Having shown the extent of His knowledge of their Law, Jesus now proceeded to confound and embarrass the Scribes’ in their secret thoughts by exercising a healing power which He did not hesitate to declare to be His own by saying:
            I say to you, rise, pick up your mat, and go home.
Did such words perchance hint that He also had Personal authority to pronounce   those words of forgiveness of which they had maliciously accused Him?  For, after all, forgiveness had to precede healing; surely, they both went together?  Such thoughts would be deeply disturbing but also, perhaps, secretly providential for the Scribes.
The people, however, unaware of that secret struggle between malice and mercy, between dogmatic authoritarianism and divine Wisdom, were truly delighted with the man’s healing and full of praise for God’s goodness,  saying:
We have never seen anything like this!
The Scribes had no such immediate feelings of joy in their hearts or praise on their lips, for Jesus’ apparent ability to read their minds and hearts was filling their thoughts.  They departed to make their report to the religious authorities but, despite whatever words of success they might have used in their report, they went away with unsettling thoughts on their minds, and apprehension in their hearts: had that fellow really been able to read their hearts, had He truly known their thoughts?  Even more, did He perhaps -- perish the thought – somehow have power and authority to forgive sins and heal God’s punishment?  Who was He?

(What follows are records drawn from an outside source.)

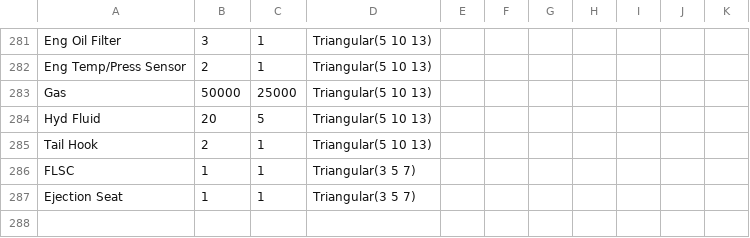
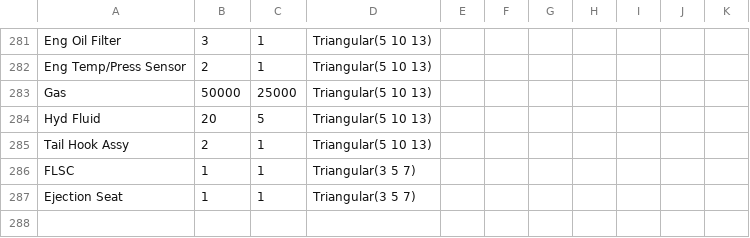
Before and after one commit to jsmit018/Capstone_SWAS, a CSV file: SWAS/SWASInputData_V1.csv, drawn as a sheet; only a part is shown, gaps mark what is left out.

```diff
--- a/SWAS/SWASInputData_V1.csv
+++ b/SWAS/SWASInputData_V1.csv
@@ -284,3 +284,3 @@ Gas,50000,25000,Triangular(5 10 13),,,,,,,
 Hyd Fluid,20,5,Triangular(5 10 13),,,,,,,
-Tail Hook,2,1,Triangular(5 10 13),,,,,,,
+Tail Hook Assy,2,1,Triangular(5 10 13),,,,,,,
 FLSC,1,1,Triangular(3 5 7),,,,,,,
```
Also changed, not shown: 2 other files.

Nevertheless, unknown to themselves, those returning Scribes were -- together with the rejoicing people, albeit in a far different manner – being patiently prodded and invited by God to look more carefully and more humbly at the mystery of the disturbing One Who referred to Himself as ‘the Son of Man’.
Let us also, coming to the end of our consideration of this episode in the life of Jesus, and having so much admired Jesus and delighted in His wisdom, recall, and better appreciate, those words of the St. Paul:
We know that all things work together for good to those who love God, to those who are the called according to His purpose. (Romans 8:28)
For, they would tell us -- who are being drawn by the Father to Jesus and called to love, delight in, and glorify His Name -- that over the course of our years as His disciples so many, many, events, occasions, and occurrences must have worked  most wonderfully together for our good.  And yet, our weaknesses and failings as Christian witnesses -- having far too often not even noticed such occasions let alone delighted in them -- has meant that we have consequently been unable to convincingly declare the beauty and goodness of Jesus before our contemporaries searching so desperately for happiness in their lives; perhaps, at the best, we used merely human words to falteringly hint at what the joy of our features and the serenity of our bearing  -- secret and unsuspected gifts of the Spirit of Jesus -- might otherwise have manifested beyond all doubt and questioning. 
Jesus had much work to do, and so the Gospel continues:
Once again He went out along the sea.  All the crowds came to Him and He taught them.
May He continue indulgently, we pray, to teach us too by His Most Holy Spirit, in and through Mother Church: leading, guiding, and enabling us, to hear and appreciate, to rejoice at and delight in, His unfailing witness to the love, truth, goodness and beauty of His and our heavenly Father.